Maybe it was the strange IMDB review Of BURNED AT THE STAKE I read yesterday or, perhaps, a recent article I read on women in horror films (I’ll link to it below), but today I felt compelled to share a horror film that is “female centered,” so to speak.
Actually, my own reading of horror films, including those that seem to directly address issues related to gender, is resistant to this kind of labeling. I tend to think that the horror genre, by nature, pushes the boundaries of gender norms or even transgresses them. “Female” and “male” are usually far from centered. Such concepts are often marginalized and expelled to the border of horror’s psychological narratives (being displaced by reversals and hermaphroditic monstrousness). Of course gender norms are depicted and exploited in horror movies, but they tend to subvert themselves within horror conventions that collapse the “male demonic” and the “female demonic” within each other. In most slashers even the killer and “his” victims could be interpreted as part of one identity: the male audience is free to identify with female victims and the female audience is free to identify with male victimizers (while the very dynamic of “victim vs. victimizer,” including its gendered representation, is often called into question.)
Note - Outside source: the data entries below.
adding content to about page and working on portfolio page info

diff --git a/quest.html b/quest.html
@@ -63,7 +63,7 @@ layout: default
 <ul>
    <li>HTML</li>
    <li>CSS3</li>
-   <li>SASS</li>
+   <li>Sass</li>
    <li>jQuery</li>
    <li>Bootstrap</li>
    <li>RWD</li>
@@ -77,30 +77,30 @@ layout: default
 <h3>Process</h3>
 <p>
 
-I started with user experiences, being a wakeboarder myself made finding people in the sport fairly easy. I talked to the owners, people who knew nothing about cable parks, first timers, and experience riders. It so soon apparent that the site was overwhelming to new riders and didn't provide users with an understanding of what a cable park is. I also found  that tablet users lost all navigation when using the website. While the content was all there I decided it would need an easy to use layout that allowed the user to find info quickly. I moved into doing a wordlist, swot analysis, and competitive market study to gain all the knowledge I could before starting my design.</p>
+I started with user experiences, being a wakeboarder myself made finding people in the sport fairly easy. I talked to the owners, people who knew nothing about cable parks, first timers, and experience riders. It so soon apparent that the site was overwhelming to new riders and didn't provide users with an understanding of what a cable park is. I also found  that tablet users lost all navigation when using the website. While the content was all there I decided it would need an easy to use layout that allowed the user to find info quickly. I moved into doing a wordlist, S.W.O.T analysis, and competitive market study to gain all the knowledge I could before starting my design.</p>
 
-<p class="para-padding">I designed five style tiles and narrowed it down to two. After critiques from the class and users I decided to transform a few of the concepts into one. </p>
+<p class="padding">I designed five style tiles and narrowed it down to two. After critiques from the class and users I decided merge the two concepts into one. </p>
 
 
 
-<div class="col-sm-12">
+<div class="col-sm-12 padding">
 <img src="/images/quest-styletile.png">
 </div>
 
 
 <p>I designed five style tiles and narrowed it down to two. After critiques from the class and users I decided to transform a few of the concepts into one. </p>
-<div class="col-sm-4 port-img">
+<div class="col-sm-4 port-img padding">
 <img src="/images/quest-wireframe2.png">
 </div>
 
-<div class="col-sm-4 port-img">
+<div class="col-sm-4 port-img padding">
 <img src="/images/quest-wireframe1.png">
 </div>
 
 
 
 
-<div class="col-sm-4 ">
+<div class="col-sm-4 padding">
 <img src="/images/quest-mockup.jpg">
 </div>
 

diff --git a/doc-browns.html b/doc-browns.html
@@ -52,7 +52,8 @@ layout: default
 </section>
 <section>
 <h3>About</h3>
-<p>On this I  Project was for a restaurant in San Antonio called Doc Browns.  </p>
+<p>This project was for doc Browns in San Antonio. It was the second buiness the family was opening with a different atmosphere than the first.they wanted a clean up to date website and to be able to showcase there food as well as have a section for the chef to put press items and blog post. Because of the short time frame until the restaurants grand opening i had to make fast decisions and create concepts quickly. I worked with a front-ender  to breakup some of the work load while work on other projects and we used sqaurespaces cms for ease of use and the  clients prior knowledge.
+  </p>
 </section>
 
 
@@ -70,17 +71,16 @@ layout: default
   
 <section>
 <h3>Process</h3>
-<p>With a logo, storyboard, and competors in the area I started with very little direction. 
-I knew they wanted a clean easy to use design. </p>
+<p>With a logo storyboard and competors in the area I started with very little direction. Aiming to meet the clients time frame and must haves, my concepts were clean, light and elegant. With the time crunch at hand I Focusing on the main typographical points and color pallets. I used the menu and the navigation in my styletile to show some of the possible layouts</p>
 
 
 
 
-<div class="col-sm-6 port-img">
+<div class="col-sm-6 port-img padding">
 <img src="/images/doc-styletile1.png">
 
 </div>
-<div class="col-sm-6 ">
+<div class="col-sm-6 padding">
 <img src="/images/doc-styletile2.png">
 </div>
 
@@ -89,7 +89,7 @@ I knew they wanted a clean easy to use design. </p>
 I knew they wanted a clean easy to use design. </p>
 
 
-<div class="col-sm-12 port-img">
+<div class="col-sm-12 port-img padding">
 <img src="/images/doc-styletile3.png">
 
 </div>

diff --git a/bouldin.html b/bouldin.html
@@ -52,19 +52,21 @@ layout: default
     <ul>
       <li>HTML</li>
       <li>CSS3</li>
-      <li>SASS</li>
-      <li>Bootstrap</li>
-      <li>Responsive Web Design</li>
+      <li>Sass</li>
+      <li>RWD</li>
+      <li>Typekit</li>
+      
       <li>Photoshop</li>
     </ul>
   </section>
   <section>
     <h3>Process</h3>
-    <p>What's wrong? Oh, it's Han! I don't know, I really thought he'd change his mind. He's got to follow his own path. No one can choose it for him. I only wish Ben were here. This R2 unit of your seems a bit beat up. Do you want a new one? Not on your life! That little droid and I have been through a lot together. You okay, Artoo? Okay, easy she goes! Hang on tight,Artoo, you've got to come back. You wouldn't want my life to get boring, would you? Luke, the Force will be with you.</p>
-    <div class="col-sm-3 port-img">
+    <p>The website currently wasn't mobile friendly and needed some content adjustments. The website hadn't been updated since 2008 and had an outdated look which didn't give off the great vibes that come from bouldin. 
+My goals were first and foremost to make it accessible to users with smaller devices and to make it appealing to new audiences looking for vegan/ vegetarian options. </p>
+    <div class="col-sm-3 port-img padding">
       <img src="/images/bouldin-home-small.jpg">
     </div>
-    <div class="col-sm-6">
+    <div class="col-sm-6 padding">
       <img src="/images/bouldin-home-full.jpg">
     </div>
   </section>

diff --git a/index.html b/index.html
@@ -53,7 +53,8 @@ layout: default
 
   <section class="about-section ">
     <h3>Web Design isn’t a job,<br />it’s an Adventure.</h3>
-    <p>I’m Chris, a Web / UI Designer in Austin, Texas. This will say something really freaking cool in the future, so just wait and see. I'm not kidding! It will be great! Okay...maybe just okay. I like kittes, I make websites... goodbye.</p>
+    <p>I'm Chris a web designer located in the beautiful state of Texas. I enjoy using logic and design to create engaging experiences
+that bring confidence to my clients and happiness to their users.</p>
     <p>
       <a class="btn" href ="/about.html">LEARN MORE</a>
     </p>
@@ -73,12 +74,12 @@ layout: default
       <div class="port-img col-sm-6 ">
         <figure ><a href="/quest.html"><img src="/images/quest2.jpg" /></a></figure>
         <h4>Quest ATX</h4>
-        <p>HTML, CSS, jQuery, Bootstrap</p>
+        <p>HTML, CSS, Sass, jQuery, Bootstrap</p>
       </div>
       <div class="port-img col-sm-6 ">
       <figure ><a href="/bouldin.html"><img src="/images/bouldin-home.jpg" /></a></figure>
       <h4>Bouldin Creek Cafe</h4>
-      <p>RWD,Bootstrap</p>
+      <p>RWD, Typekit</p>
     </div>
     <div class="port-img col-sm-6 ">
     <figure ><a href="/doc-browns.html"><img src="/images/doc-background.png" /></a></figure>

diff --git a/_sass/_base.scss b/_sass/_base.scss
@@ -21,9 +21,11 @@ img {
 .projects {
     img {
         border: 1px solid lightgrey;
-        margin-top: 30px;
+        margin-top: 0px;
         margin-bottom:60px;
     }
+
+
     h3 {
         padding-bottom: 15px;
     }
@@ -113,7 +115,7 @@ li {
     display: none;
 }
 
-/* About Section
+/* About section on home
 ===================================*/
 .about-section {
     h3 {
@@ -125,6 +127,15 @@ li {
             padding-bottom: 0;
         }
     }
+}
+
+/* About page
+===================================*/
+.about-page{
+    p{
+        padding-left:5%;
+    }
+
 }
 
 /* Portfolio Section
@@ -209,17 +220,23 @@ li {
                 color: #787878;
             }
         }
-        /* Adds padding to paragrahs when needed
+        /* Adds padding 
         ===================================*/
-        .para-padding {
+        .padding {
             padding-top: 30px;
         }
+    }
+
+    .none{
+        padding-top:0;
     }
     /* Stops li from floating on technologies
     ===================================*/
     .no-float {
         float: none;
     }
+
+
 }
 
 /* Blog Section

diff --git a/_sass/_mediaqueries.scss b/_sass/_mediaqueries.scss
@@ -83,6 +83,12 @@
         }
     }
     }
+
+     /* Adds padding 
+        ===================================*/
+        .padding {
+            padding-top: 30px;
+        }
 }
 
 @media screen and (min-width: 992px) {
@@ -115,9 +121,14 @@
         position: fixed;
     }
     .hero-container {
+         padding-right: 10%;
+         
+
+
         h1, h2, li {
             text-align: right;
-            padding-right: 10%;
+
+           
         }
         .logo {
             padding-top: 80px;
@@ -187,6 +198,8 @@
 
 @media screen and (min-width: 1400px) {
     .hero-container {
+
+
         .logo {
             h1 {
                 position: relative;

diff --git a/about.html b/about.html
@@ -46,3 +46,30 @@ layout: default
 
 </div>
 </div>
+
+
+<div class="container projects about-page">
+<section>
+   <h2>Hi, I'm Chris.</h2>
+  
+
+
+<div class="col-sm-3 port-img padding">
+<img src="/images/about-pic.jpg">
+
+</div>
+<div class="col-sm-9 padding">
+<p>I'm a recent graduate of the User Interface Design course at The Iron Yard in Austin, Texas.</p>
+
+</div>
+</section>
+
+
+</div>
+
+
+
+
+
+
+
Although the conventions of the horror genre cannot be said to specifically reflect an exclusively “male” or “female” imagination (any more than any other aesthetic convention), it should still be noted that most horror films are primarily conceived of and created by men (as are most movies). So, when I refer to MIRROR, MIRROR as a “female centered” horror movie, I mean that its conception and execution (writing, production, direction, acting, and so on) were, to a notable degree, the responsibility of women.
And what women! Karen Black (the queen of Kindertrauma) and Yvonne DeCarlo are up front and camping it up. Karen Black, in particular, is obviously having a gay old time switching wigs in almost every scene she appears in and the unfortunately named Rainbow Harvest is excellent in the lead as a shy, gothy teenage girl with shades of Wynona Ryder. MIRROR, MIRROR is often described as a cross between HEATHERS and CARRIE and, in truth, there’s nothing particularly unique about the plot. It’s the execution, including the opportunity for all these actresses to shine, that makes it worth watching.
So could MIRROR, MIRROR be described as rare or weird in the manner of most films I post? Well, not if you judge it by content, critical reception, or availability. Entertainment Weekly gave it good reviews upon its release and I remember it playing regularly on cable. It spawned several (mostly awful) sequels and not too long ago a MIRROR, MIRROR box set was released with the entire series in a novelty package. At the same time I have a feeling this film may have been overlooked by many serious genre fans. I, for one, generally changed the channel when it appeared on cable and, as cable channels began to limit themselves to more contemporary movies, an airing became more and more rare. In many ways it appeared “mediocre” compared to similar films that came later (like THE CRAFT) because its visual aesthetic was not overtly striving for attention getting originality. This leads to me suspect MIRROR, MIRROR has been unfairly dismissed by more than one horror fan who should be giving it a second look.
Oh, yah…this is the second horror movie I’ve posted this month with a character played by the dude who played Larry (“this is my brother Darryl and my other brother Darryl”) from Newhart. I love you, Larry…
Article from The Guardian on women in horror: